◆ **What the task asks**: In your answer, set down the records below exactly as they stand, omitting pictures.
[The input Boundary: Start]
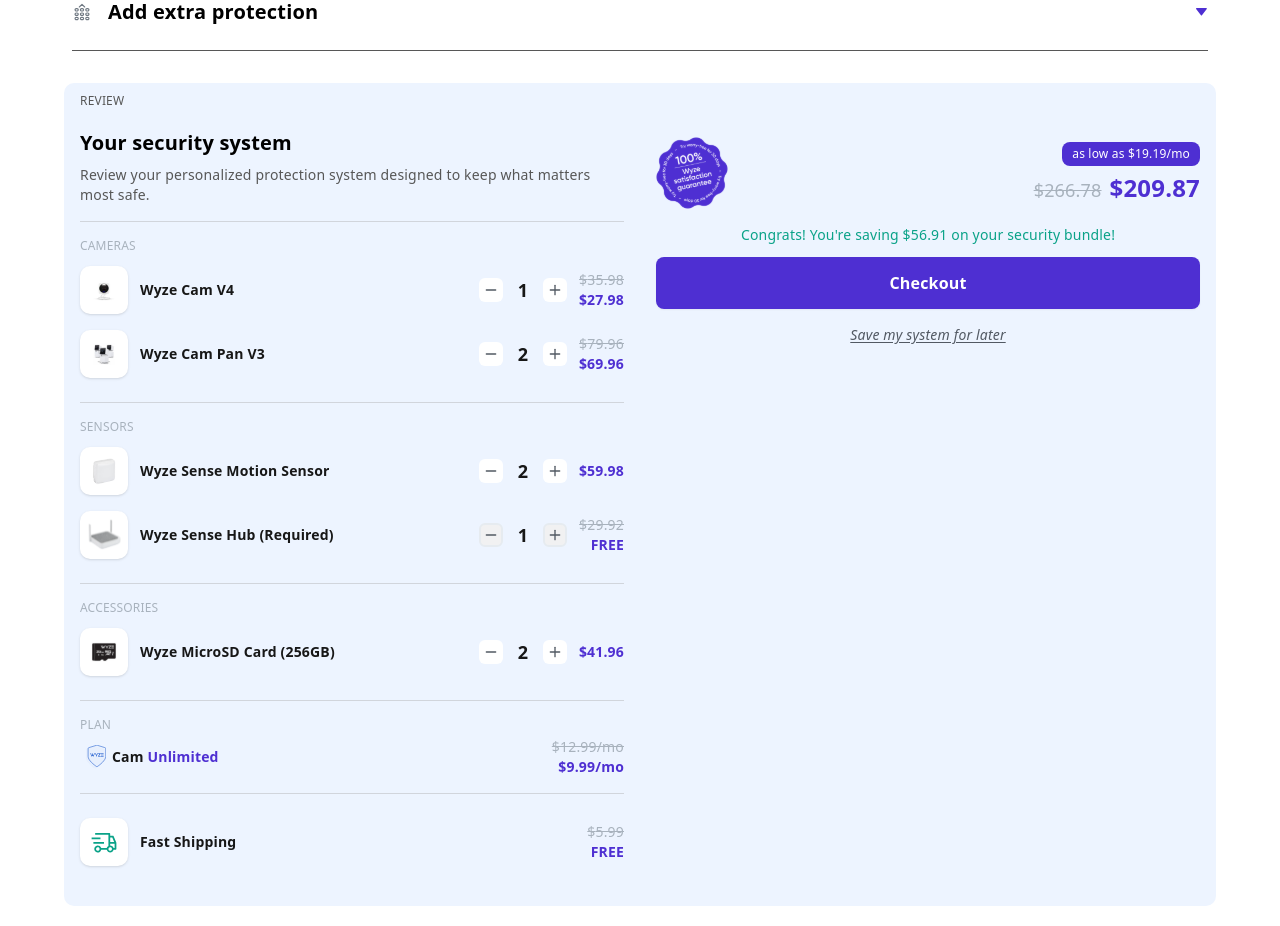
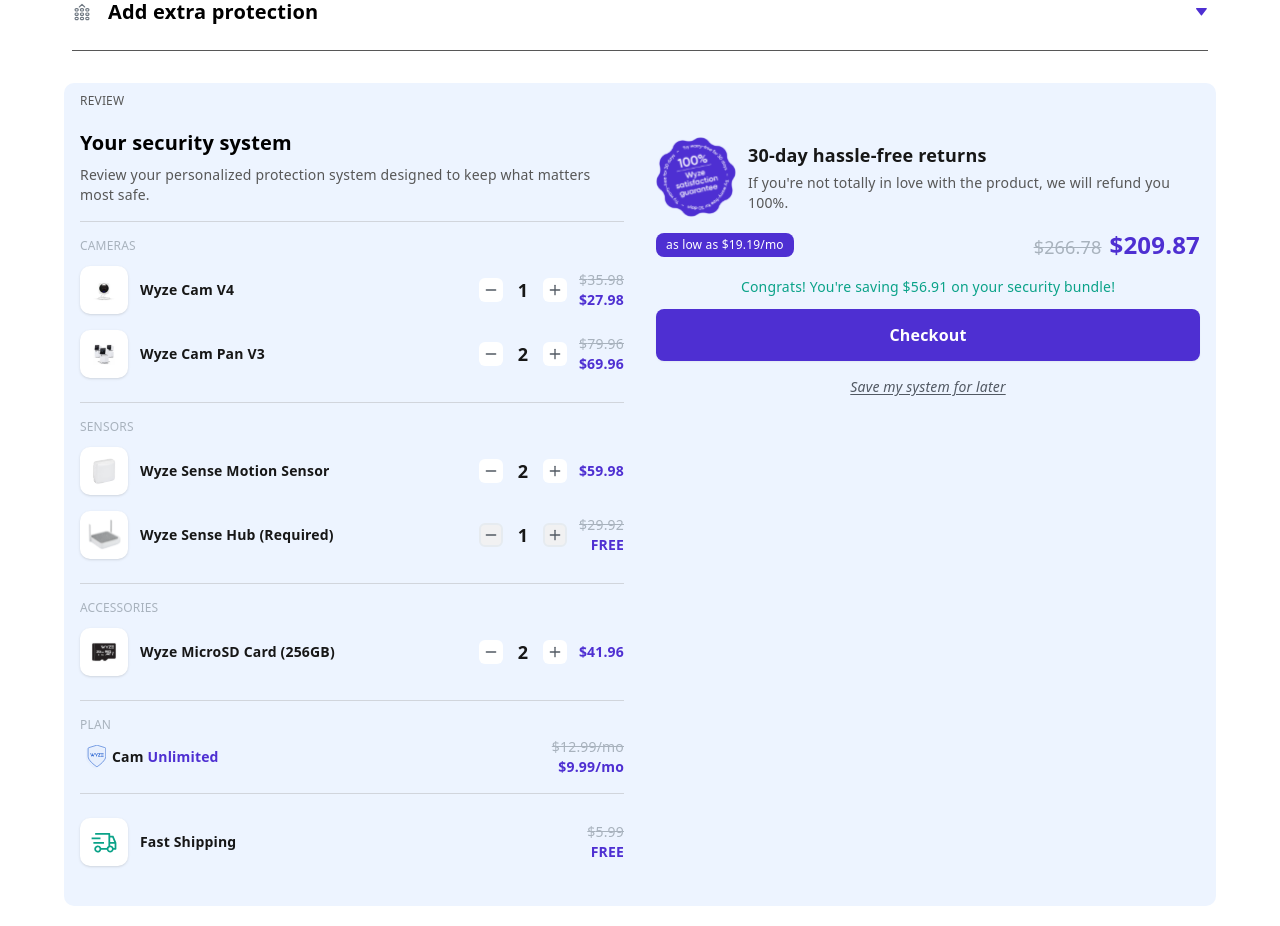
Before and after one commit to shadyhussein99/ecom-experts, a React (Vite) app: page / in a window 1280 px wide. Shown: the part 1300-2226 px from the top of the page. Built offline with nearby package versions, Linux system fonts and the light colour scheme.

Commit message:
fix: adaptive satisfaction section

```diff
--- a/src/pages/systemBuilder/orderSummary/components/OrderTotal.tsx
+++ b/src/pages/systemBuilder/orderSummary/components/OrderTotal.tsx
@@ -17,21 +17,23 @@
     }
   }
 
-  return (
-    <div className="pt-2">
-      <div className="flex items-center justify-between gap-3">
+  // For adaptive design, we need to display the satisfaction image and low as badge in different ways based on screen size. So we create these elements separately and use them in the JSX below.
+  const satisfactionImg = (
     <img
       loading="lazy"
       src={satisfaction}
-          alt="100% Wyze satisfaction guarantee"
-          className="size-18 shrink-0"
+      alt="satisfaction guarantee"
+      className="size-18 shrink-0 lg:size-20 xl:size-18"
     />
+  )
 
-        <div className="flex flex-col items-end gap-1.5">
+  const lowAsBadge = (
     <span className="bg-primary text-primary-foreground rounded-md px-2.5 py-1 text-xs font-medium">
       as low as $19.19/mo
     </span>
+  )
 
+  const priceBlock = (
     <div className="flex items-baseline gap-2">
       <span className="text-grey-600 text-lg line-through">
         ${formatAmount(originalTotal)}
@@ -40,6 +42,38 @@
         ${formatAmount(finalTotal)}
       </span>
     </div>
+  )
+
+  return (
+    <div className="pt-2">
+      <div className="flex items-center justify-between gap-3 lg:hidden xl:flex">
+        {satisfactionImg}
+
+        <div className="flex flex-col items-end gap-1.5">
+          {lowAsBadge}
+          {priceBlock}
+        </div>
+      </div>
+
+      {/* Displayed only in screen range lg to xl as per design */}
+      <div className="hidden lg:block xl:hidden">
+        <div className="flex items-center gap-3">
+          {satisfactionImg}
+
+          <div>
+            <p className="text-lg font-semibold text-neutral-900">
+              30-day hassle-free returns
+            </p>
+            <p className="text-foreground pt-1 text-sm">
+              If you're not totally in love with the product, we will refund you
+              100%.
+            </p>
+          </div>
+        </div>
+
+        <div className="flex items-center justify-between gap-3 pt-3">
+          {lowAsBadge}
+          {priceBlock}
         </div>
       </div>
 
```
Lines whose indentation alone changed are shown as unchanged.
[The input Boundary: End]
◆ **Finished task**:
Before and after one commit to shadyhussein99/ecom-experts, a React (Vite) app: page / in a window 1280 px wide. Shown: the part 1300-2226 px from the top of the page. Built offline with nearby package versions, Linux system fonts and the light colour scheme.

Commit message:
fix: adaptive satisfaction section

```diff
--- a/src/pages/systemBuilder/orderSummary/components/OrderTotal.tsx
+++ b/src/pages/systemBuilder/orderSummary/components/OrderTotal.tsx
@@ -17,21 +17,23 @@
     }
   }
 
-  return (
-    <div className="pt-2">
-      <div className="flex items-center justify-between gap-3">
+  // For adaptive design, we need to display the satisfaction image and low as badge in different ways based on screen size. So we create these elements separately and use them in the JSX below.
+  const satisfactionImg = (
     <img
       loading="lazy"
       src={satisfaction}
-          alt="100% Wyze satisfaction guarantee"
-          className="size-18 shrink-0"
+      alt="satisfaction guarantee"
+      className="size-18 shrink-0 lg:size-20 xl:size-18"
     />
+  )
 
-        <div className="flex flex-col items-end gap-1.5">
+  const lowAsBadge = (
     <span className="bg-primary text-primary-foreground rounded-md px-2.5 py-1 text-xs font-medium">
       as low as $19.19/mo
     </span>
+  )
 
+  const priceBlock = (
     <div className="flex items-baseline gap-2">
       <span className="text-grey-600 text-lg line-through">
         ${formatAmount(originalTotal)}
@@ -40,6 +42,38 @@
         ${formatAmount(finalTotal)}
       </span>
     </div>
+  )
+
+  return (
+    <div className="pt-2">
+      <div className="flex items-center justify-between gap-3 lg:hidden xl:flex">
+        {satisfactionImg}
+
+        <div className="flex flex-col items-end gap-1.5">
+          {lowAsBadge}
+          {priceBlock}
+        </div>
+      </div>
+
+      {/* Displayed only in screen range lg to xl as per design */}
+      <div className="hidden lg:block xl:hidden">
+        <div className="flex items-center gap-3">
+          {satisfactionImg}
+
+          <div>
+            <p className="text-lg font-semibold text-neutral-900">
+              30-day hassle-free returns
+            </p>
+            <p className="text-foreground pt-1 text-sm">
+              If you're not totally in love with the product, we will refund you
+              100%.
+            </p>
+          </div>
+        </div>
+
+        <div className="flex items-center justify-between gap-3 pt-3">
+          {lowAsBadge}
+          {priceBlock}
         </div>
       </div>
 
```
Lines whose indentation alone changed are shown as unchanged.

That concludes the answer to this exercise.